BRIEF →
Collect all lines containing the word "ipynb" from the data.

[Start of Attachment]

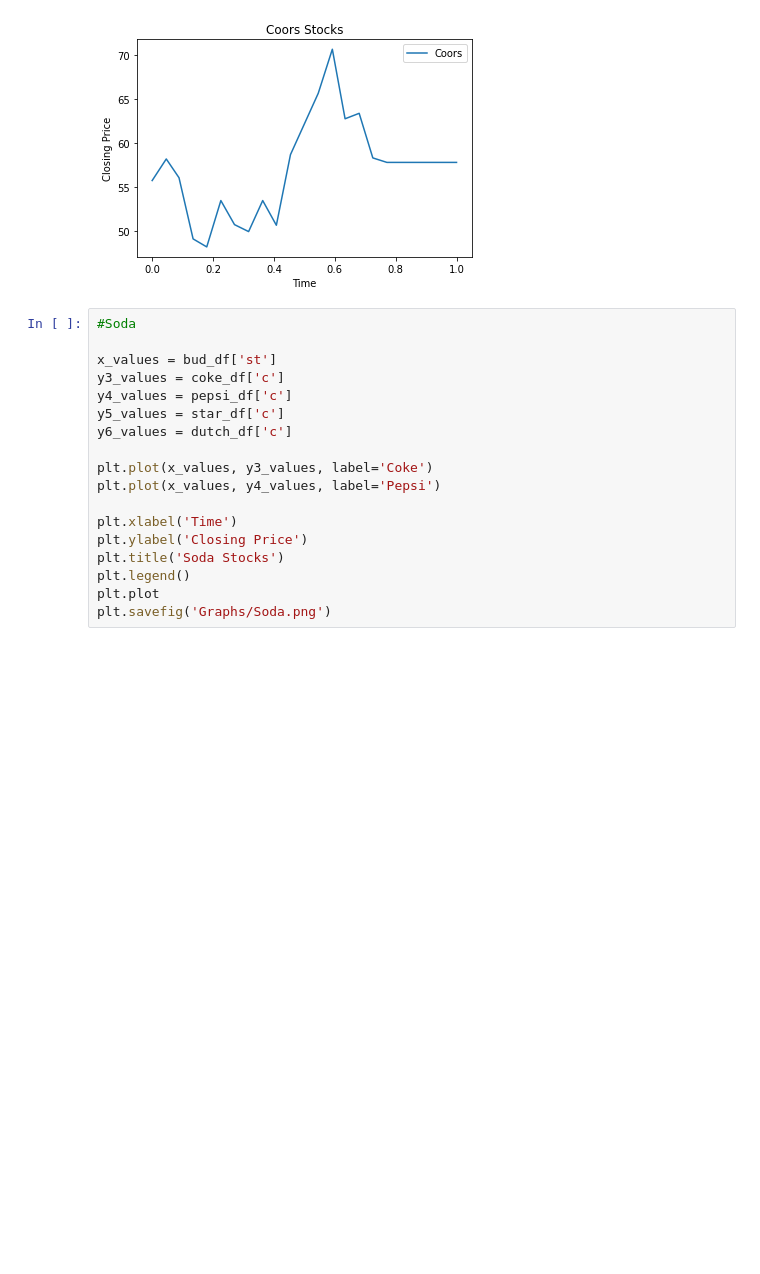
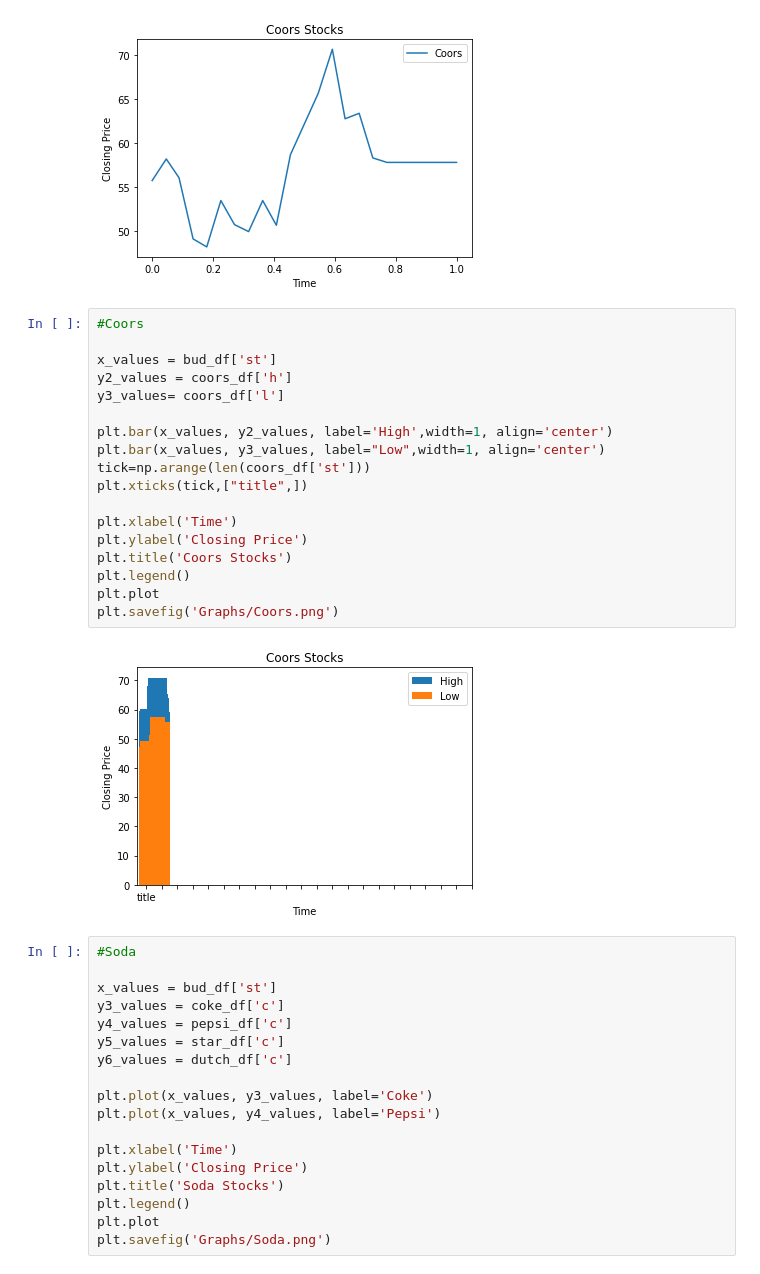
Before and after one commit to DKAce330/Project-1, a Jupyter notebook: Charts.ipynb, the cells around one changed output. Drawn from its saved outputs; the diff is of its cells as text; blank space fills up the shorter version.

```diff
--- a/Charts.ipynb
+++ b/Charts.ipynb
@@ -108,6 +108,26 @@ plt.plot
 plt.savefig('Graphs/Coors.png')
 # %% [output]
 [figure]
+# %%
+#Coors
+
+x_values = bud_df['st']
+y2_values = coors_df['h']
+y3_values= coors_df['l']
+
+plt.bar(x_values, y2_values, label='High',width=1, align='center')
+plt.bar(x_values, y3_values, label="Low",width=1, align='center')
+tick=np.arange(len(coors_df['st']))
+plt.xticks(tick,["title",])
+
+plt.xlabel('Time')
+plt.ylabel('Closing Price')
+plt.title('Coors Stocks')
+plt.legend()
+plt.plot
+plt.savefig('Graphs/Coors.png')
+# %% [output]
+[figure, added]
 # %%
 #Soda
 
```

[End of Attachment]

OUTPUT →
Before and after one commit to DKAce330/Project-1, a Jupyter notebook: Charts.ipynb, the cells around one changed output. Drawn from its saved outputs; the diff is of its cells as text; blank space fills up the shorter version.
--- a/Charts.ipynb
+++ b/Charts.ipynb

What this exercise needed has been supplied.